Yes, Anglicanism says that because it is also full of Anglo-Catholic bias. I'm not completely familiar with the theological issues involved here, but I'd guess that most articles like this are full of strange idiosyncratic biases that are often difficult to detect unless one is attuned to them. I'm not actually Christian, but I've had a fair bit of experience with articles dealing with Anglicanism, so I'm pretty attuned to what kind of stuff smacks of Anglo-Catholic bias (calling Anglicanism non-protestant; use of the word "Catholic" in non-standard ways, attempts to claim that Anglicanism existed before the Reformation), but I have less of a sense of the kinds of bias that gets inserted by other religious groups. In this case, I'm not really sure - it does seem like the article is overly simplistic though. I'm not sure I have any ideas. I would like to change the description so it doesn't call Anglicanism non-protestant, though. john k (talk) 00:15, 28 August 2010 (UTC)
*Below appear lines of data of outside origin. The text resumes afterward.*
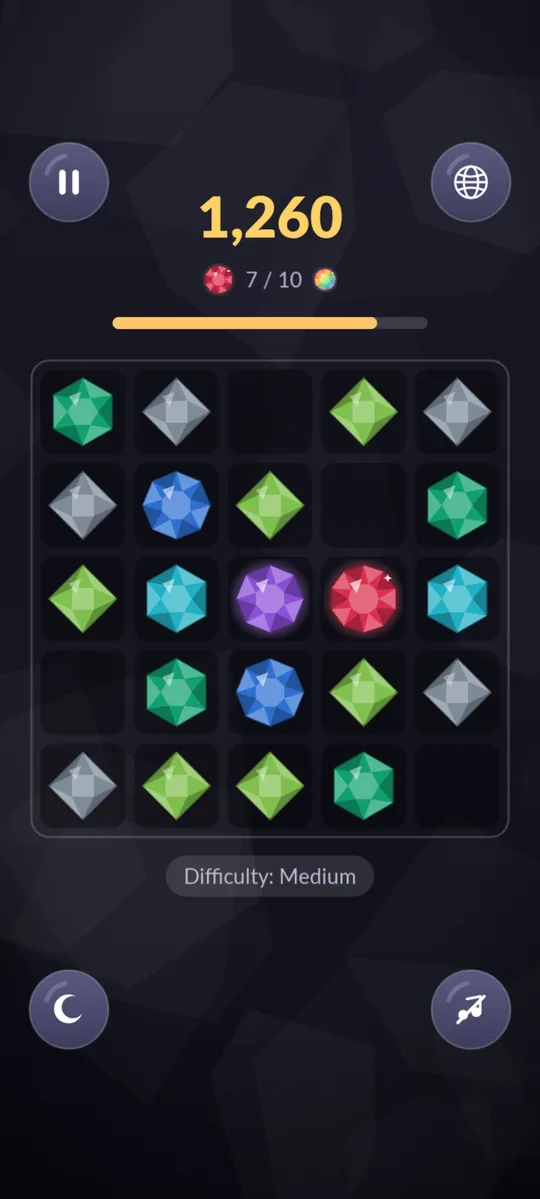
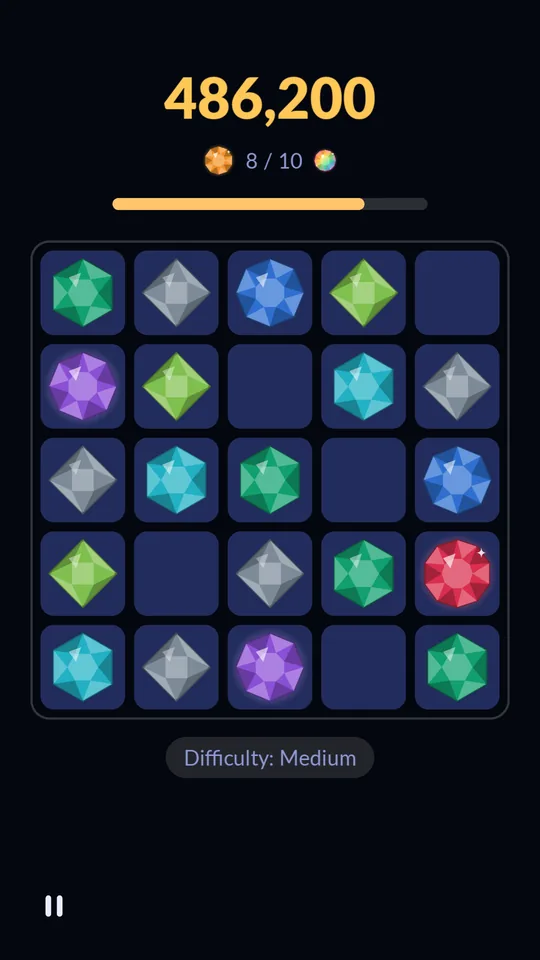
Capturas de Prisma 4.1 y Sky Dash 2.0 desde las fichas de Play
Cuatro capturas por juego, en 9:16, con su versión en inglés; salen de
ficha-play-4.1.0 y de sky-dash/covers/play-screenshots-2.0.

Claude-Session: https://claude.ai/code/session_01VYqwbqbBCzpHsMq5UvKfSE

diff --git a/index.html b/index.html
@@ -29,7 +29,7 @@
         </p>
       </section>
 
-      <!-- Las capturas con texto van en pareja lang="es"/lang="en"; las de partida, sin texto, sirven para los dos. -->
+      <!-- Las capturas con texto van en pareja lang="es"/lang="en"; la de vuelo de Sky Dash, sin texto, sirve para los dos. -->
       <!-- Para activar el botón de Google Play, pon la URL de la ficha en data-play-url. -->
       <article class="juego" id="prisma" data-play-url="">
         <div class="juego-cabecera">
@@ -53,12 +53,14 @@
           </span>
         </p>
         <div class="capturas">
-          <img lang="es" src="assets/prisma/1.webp" alt="Prisma" width="540" height="1200" loading="lazy" />
-          <img lang="en" src="assets/prisma/en-1.webp" alt="Prisma" width="540" height="1200" loading="lazy" />
-          <img lang="es" src="assets/prisma/2.webp" alt="Prisma" width="540" height="1200" loading="lazy" />
-          <img lang="en" src="assets/prisma/en-2.webp" alt="Prisma" width="540" height="1200" loading="lazy" />
-          <img lang="es" src="assets/prisma/3.webp" alt="Prisma" width="540" height="1200" loading="lazy" />
-          <img lang="en" src="assets/prisma/en-3.webp" alt="Prisma" width="540" height="1200" loading="lazy" />
+          <img lang="es" src="assets/prisma/1.webp" alt="Prisma" width="540" height="960" loading="lazy" />
+          <img lang="en" src="assets/prisma/en-1.webp" alt="Prisma" width="540" height="960" loading="lazy" />
+          <img lang="es" src="assets/prisma/2.webp" alt="Prisma" width="540" height="960" loading="lazy" />
+          <img lang="en" src="assets/prisma/en-2.webp" alt="Prisma" width="540" height="960" loading="lazy" />
+          <img lang="es" src="assets/prisma/3.webp" alt="Prisma" width="540" height="960" loading="lazy" />
+          <img lang="en" src="assets/prisma/en-3.webp" alt="Prisma" width="540" height="960" loading="lazy" />
+          <img lang="es" src="assets/prisma/4.webp" alt="Prisma" width="540" height="960" loading="lazy" />
+          <img lang="en" src="assets/prisma/en-4.webp" alt="Prisma" width="540" height="960" loading="lazy" />
         </div>
         <div class="enlaces">
           <a class="boton play" href="https://play.google.com/store/apps/details?id=es.jibanez.prisma" target="_blank" tabindex="-1">
@@ -93,10 +95,13 @@
           </span>
         </p>
         <div class="capturas">
-          <img src="assets/sky-dash/1.webp" alt="Sky Dash" width="540" height="1200" loading="lazy" />
-          <img src="assets/sky-dash/2.webp" alt="Sky Dash" width="540" height="1200" loading="lazy" />
-          <img lang="es" src="assets/sky-dash/3.webp" alt="Sky Dash" width="540" height="1200" loading="lazy" />
-          <img lang="en" src="assets/sky-dash/en-3.webp" alt="Sky Dash" width="540" height="1200" loading="lazy" />
+          <img src="assets/sky-dash/1.webp" alt="Sky Dash" width="540" height="960" loading="lazy" />
+          <img lang="es" src="assets/sky-dash/2.webp" alt="Sky Dash" width="540" height="960" loading="lazy" />
+          <img lang="en" src="assets/sky-dash/en-2.webp" alt="Sky Dash" width="540" height="960" loading="lazy" />
+          <img lang="es" src="assets/sky-dash/3.webp" alt="Sky Dash" width="540" height="960" loading="lazy" />
+          <img lang="en" src="assets/sky-dash/en-3.webp" alt="Sky Dash" width="540" height="960" loading="lazy" />
+          <img lang="es" src="assets/sky-dash/4.webp" alt="Sky Dash" width="540" height="960" loading="lazy" />
+          <img lang="en" src="assets/sky-dash/en-4.webp" alt="Sky Dash" width="540" height="960" loading="lazy" />
         </div>
         <div class="enlaces">
           <a class="boton play" href="https://play.google.com/store/apps/details?id=es.jibanez.skydash" target="_blank" tabindex="-1">

diff --git a/assets/estilo.css b/assets/estilo.css
@@ -139,7 +139,7 @@ html.js .idiomas {
 .capturas img {
   flex: none;
   width: min(42vw, 180px);
-  aspect-ratio: 9 / 20;
+  aspect-ratio: 9 / 16;
   height: auto;
   object-fit: cover;
   border-radius: 12px;
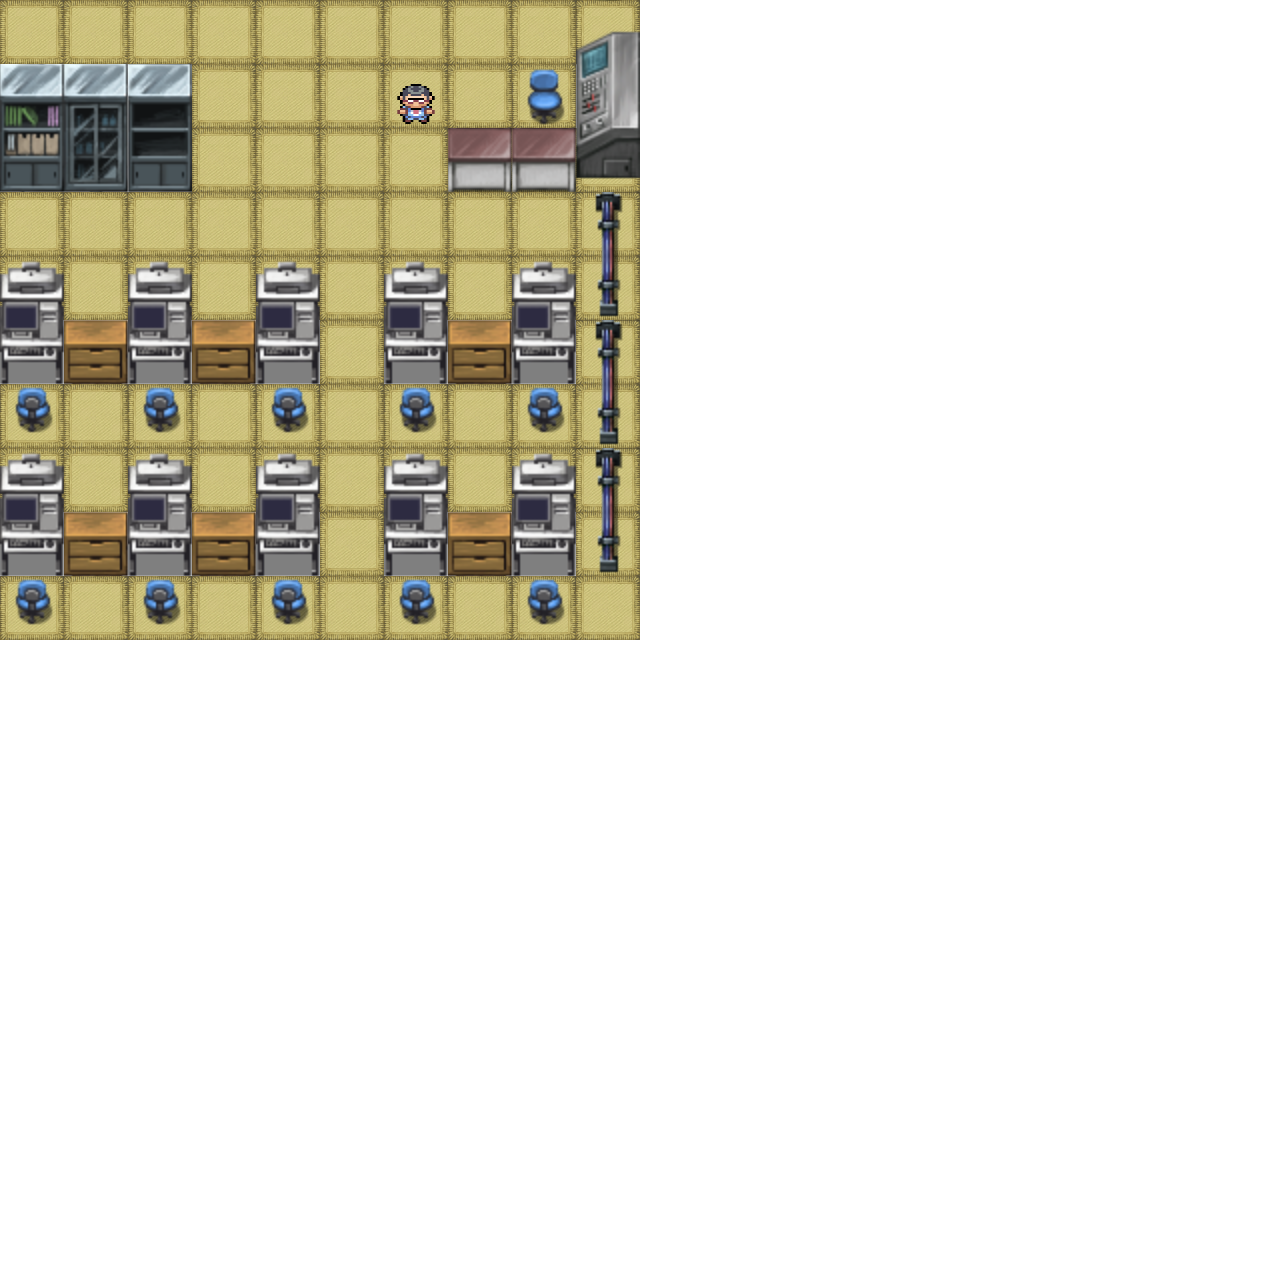
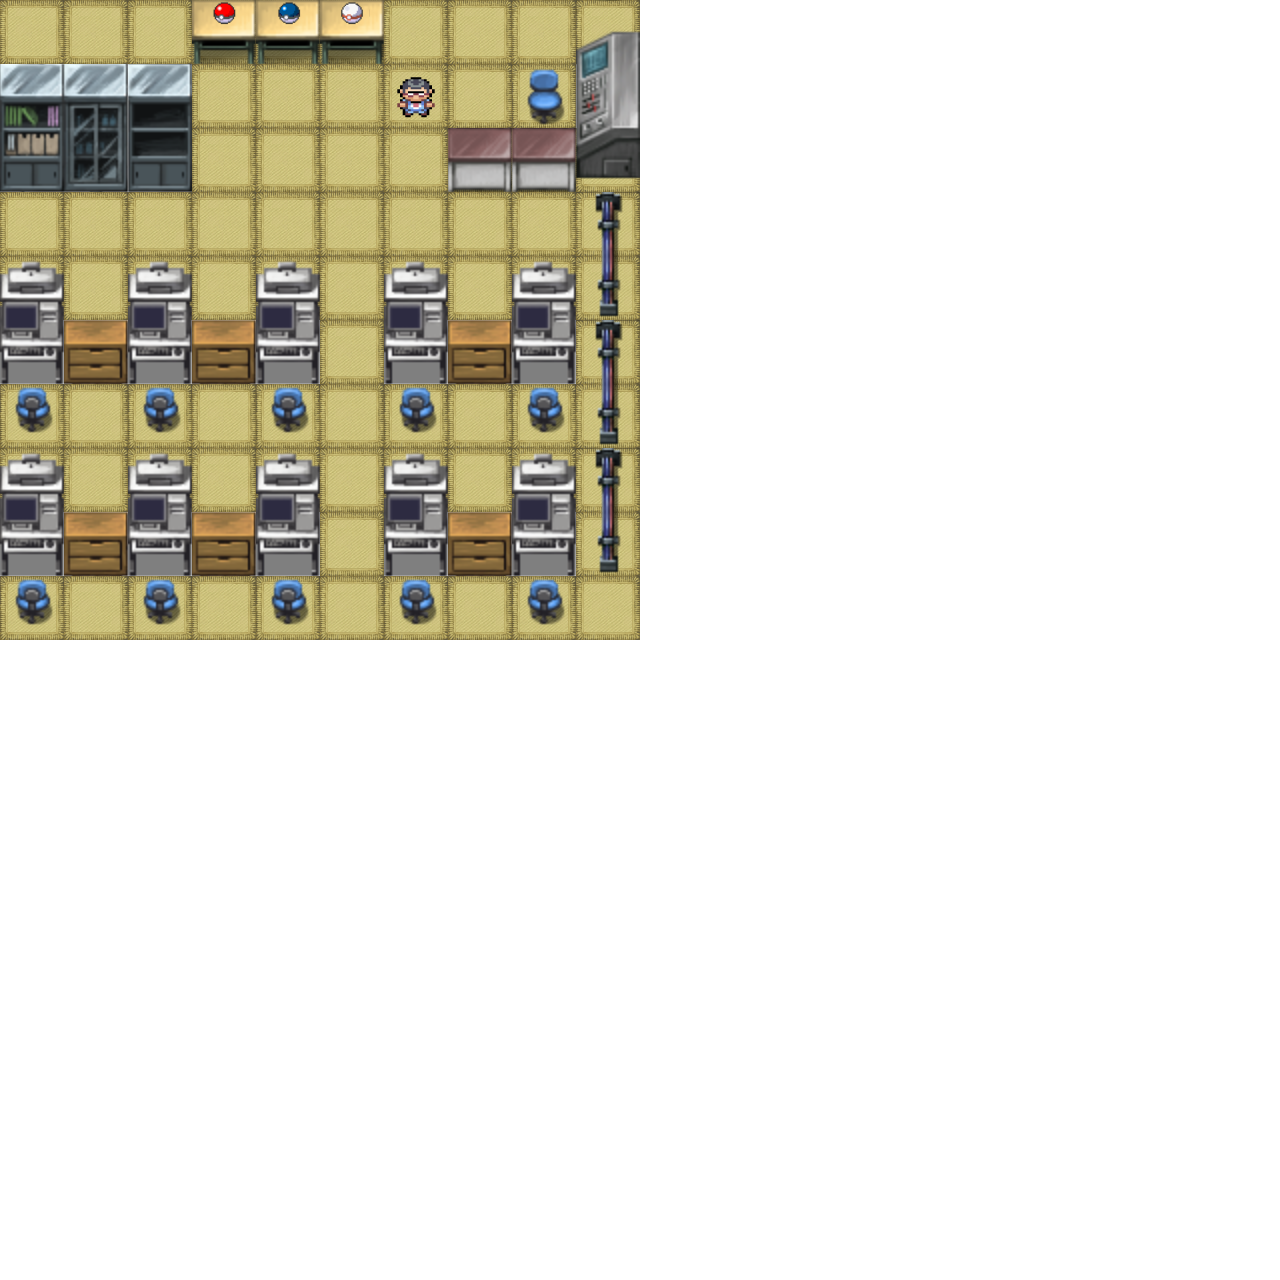
퀘스트 0번의 몬스터볼 이미지 첨가

Changed region(s): [[0.125, 0.0, 0.3125, 0.0625], [0.3125, 0.0625, 0.3438, 0.0938]]

diff --git a/sinTest/add_map_yoda/js/Game.js b/sinTest/add_map_yoda/js/Game.js
@@ -73,8 +73,8 @@ var map01=[
 
 //맨 처음 건물안 
 var map000 = [
-    [ -1, -1, -1,  -1,  -1,  -1, -1, -1, -1, 210],
-    [ 202, 203, 204, -1, -1, -1, -1, -1,205,2101],
+    [ -1, -1, -1,  509,  510,  511, -1, -1, -1, 210],
+    [ 202, 203, 204, -1, -1, -1, 512, -1,205,2101],
     [ 2021, 2031,2041, -1, -1, -1, -1,206, 206,2102],
     [ -1, -1, -1, -1, -1, -1, -1, -1, -1, 211],
     [207, -1,207, -1,207, -1,207, -1,207, 2111],
@@ -142,6 +142,9 @@ var boss = new Image();
 // 보스 맵타일
 var b_tile = new Image();
 var b_tile2 = new Image();
+// npc
+var npc = new Image();
+var ball = new Image();
 
 
 
@@ -165,7 +168,8 @@ appliance.src='./img/appliance.png';
 boss.src='./img/boss.png';
 b_tile.src='./img/bossmap_1.PNG';
 b_tile2.src='./img/b_tile02.png';
-
+npc.src='./img/npc.png';
+ball.src='./img/item00.png';
 
 // Map coordinate
 var mapX = 0;
@@ -486,6 +490,26 @@ function draw(){
                 	context.drawImage(b_tile, 0, 0, MAPIMG_U, MAPIMG_U, mapX, mapY, UNIT, UNIT);
                 	context.drawImage(b_tile2, 96, 448, MAPIMG_U/2, MAPIMG_U/2, mapX, mapY, UNIT, UNIT);
                 	break;
+                case 512:
+                	context.drawImage(bottom, 192, 320, MAPIMG_U, MAPIMG_U, mapX, mapY, UNIT, UNIT);
+                	context.drawImage(npc,720,10,72, 96, mapX, mapY, UNIT, UNIT );
+                	break;
+                case 509:
+                	context.drawImage(bottom, 192, 320, MAPIMG_U, MAPIMG_U, mapX, mapY, UNIT, UNIT);
+                	context.drawImage(appliance, 0, 64, MAPIMG_U/2, MAPIMG_U/2, mapX, mapY, UNIT, UNIT);
+                	context.drawImage(ball, 0, 25, 25, 25, 210, 0, 30, 30);
+                	break;
+                case 510:
+                	context.drawImage(bottom, 192, 320, MAPIMG_U, MAPIMG_U, mapX, mapY, UNIT, UNIT);
+                	context.drawImage(appliance, 0, 64, MAPIMG_U/2, MAPIMG_U/2, mapX, mapY, UNIT, UNIT);
+                	context.drawImage(ball, 25, 25, 25, 25, 276, 0, 30, 30);
+                	break;
+                case 511:
+                	context.drawImage(bottom, 192, 320, MAPIMG_U, MAPIMG_U, mapX, mapY, UNIT, UNIT);
+                	context.drawImage(appliance, 0, 64, MAPIMG_U/2, MAPIMG_U/2, mapX, mapY, UNIT, UNIT);
+                	context.drawImage(ball, 50, 25, 25, 25, 340, 0, 30, 30);
+                	break;
+                	
             }
             mapX += UNIT;
 		}

diff --git a/AllForOne/js/map/Init.js b/AllForOne/js/map/Init.js
@@ -84,7 +84,7 @@ village02.src = './img/map/stage02_npc.png';
 
 
 var map_init = [
-    [   0,   0,   0,   0,   0,   0,   0,   0,   0, 210],
+    [   0,   0,   0,   509,   510,   511,   0,   0,   0, 210],
     [ 202, 203, 204,   0,   0,   0, 501,   0, 205,2101],
     [2021,2031,2041,   0,   0,   0,   0, 206, 206,2102],
     [   0,   0,   0,   0,   0,   0,   0,   0,   0, 211],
Looking at the article again, you're definitely right that the article seems to have an agenda to define "protestant" as those denominations which believe in the priesthood of all believers, and to lump together as "non-protestant" all denominations that do not. john k (talk) 00:17, 28 August 2010 (UTC)
Now, it seems like a general tendency here on Wikipedia to describe Anglicans as Protestants. The case isn't that easy: some Anglicans regard themselves as Protestant Catholics while some don't. And they're not alone in this intermediary position: the Lutheran Swedish Church is generally regarded as semi-Catholic and generally odd by the main stream Lutherans (for a broad spectrum, see Porvoo Communion). Between the Anglicans and the Roman Catholics, there are a diversity of Old Catholics who seem to attain every intermediary position attainable, while on the other hand, there is also a continuum of Protestants between the extreme anti-Catholic position and this intermediary Protestant Catholic position. Rursus dixit. (mbork3!) 12:14, 3 January 2011 (UTC)

Mormon Section[edit]

I removed the Mormon section because the page didn't have sections by different churches. This page as would any theological page would be crazy long if each church added there own section. Beyond that the page made it seem like they didn't believe in priesthood of all believers they believe in the priesthood of those that followed the criteria that they had in that section. So it didn't fit. — Preceding unsigned comment added by Bob1201 (talkcontribs) 18:09, 10 March 2012 (UTC)